Records excerpted from a collection
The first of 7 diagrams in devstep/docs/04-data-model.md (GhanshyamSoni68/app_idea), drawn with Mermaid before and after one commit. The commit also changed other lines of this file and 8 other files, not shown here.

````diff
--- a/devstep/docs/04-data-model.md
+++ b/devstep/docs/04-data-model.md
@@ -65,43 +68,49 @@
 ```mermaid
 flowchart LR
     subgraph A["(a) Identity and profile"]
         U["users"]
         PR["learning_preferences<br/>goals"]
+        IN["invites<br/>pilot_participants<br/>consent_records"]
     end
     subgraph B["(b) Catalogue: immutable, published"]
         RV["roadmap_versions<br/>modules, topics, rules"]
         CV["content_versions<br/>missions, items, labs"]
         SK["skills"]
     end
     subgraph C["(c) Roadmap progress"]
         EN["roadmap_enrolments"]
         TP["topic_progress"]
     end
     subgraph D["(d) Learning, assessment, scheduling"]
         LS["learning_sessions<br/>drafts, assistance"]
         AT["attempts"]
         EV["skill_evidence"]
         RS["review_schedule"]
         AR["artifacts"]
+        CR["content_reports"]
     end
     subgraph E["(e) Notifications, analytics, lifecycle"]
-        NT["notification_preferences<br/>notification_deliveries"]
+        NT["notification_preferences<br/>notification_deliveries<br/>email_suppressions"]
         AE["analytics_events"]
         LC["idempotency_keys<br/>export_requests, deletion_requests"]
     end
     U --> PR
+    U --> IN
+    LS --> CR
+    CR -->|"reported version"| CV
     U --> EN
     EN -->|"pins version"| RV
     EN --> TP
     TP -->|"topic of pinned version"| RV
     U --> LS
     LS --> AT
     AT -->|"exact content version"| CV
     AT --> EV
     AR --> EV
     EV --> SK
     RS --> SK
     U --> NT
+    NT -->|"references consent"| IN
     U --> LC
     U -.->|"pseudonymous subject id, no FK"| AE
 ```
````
--
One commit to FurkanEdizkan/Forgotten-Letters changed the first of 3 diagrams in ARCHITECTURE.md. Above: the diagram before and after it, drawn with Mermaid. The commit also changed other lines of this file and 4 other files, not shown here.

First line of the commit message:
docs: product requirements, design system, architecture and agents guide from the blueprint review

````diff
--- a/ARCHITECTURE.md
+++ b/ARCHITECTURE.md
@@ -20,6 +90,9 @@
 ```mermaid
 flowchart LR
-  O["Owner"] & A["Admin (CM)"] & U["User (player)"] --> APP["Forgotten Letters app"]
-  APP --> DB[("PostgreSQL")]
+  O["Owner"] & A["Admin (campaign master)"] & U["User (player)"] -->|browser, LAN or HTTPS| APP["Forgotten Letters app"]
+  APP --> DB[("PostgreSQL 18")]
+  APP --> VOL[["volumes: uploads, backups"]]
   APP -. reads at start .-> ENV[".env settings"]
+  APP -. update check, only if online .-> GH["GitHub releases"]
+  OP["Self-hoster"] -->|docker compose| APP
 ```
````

The task:
Search the data and copy each line containing "subgraph".

Exercise response:
     subgraph A["(a) Identity and profile"]
     subgraph B["(b) Catalogue: immutable, published"]
     subgraph C["(c) Roadmap progress"]
     subgraph D["(d) Learning, assessment, scheduling"]
     subgraph E["(e) Notifications, analytics, lifecycle"]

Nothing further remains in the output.